■ **TASK PROMPT**
In the entries that follow, find the word "image" and report each line it is on.
----------
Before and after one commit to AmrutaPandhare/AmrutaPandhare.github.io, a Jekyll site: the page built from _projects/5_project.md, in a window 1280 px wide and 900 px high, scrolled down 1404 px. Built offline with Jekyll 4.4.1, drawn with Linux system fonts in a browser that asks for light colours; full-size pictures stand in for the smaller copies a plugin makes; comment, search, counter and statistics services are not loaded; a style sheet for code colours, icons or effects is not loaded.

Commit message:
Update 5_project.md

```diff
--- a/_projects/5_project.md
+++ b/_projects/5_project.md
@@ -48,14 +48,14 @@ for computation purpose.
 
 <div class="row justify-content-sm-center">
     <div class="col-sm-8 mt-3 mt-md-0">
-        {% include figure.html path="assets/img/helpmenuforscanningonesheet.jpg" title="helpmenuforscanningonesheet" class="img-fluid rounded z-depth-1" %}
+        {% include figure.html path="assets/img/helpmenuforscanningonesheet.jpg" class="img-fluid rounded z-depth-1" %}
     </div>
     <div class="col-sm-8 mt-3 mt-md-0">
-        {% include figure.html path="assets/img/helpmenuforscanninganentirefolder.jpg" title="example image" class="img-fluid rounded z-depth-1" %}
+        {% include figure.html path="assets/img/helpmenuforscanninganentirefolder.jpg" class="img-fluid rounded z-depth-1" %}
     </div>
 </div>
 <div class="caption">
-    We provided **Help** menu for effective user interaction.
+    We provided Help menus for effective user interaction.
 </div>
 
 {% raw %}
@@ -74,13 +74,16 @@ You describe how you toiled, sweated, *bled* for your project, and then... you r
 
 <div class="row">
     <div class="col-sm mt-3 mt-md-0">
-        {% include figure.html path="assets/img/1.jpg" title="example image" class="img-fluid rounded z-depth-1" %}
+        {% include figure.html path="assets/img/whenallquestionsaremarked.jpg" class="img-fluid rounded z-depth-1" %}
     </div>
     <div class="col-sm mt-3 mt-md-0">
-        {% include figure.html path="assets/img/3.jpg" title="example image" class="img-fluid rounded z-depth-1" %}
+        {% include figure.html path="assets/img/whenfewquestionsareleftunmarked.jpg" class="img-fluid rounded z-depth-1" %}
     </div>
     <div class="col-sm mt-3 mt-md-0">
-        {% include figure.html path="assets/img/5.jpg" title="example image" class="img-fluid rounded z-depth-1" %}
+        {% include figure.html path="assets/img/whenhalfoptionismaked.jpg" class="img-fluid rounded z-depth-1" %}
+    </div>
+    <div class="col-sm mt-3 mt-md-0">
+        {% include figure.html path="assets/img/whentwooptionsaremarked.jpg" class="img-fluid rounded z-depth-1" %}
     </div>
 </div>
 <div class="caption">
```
----------
■ **WRITTEN SOLUTION**
-        {% include figure.html path="assets/img/helpmenuforscanninganentirefolder.jpg" title="example image" class="img-fluid rounded z-depth-1" %}
-        {% include figure.html path="assets/img/1.jpg" title="example image" class="img-fluid rounded z-depth-1" %}
-        {% include figure.html path="assets/img/3.jpg" title="example image" class="img-fluid rounded z-depth-1" %}
-        {% include figure.html path="assets/img/5.jpg" title="example image" class="img-fluid rounded z-depth-1" %}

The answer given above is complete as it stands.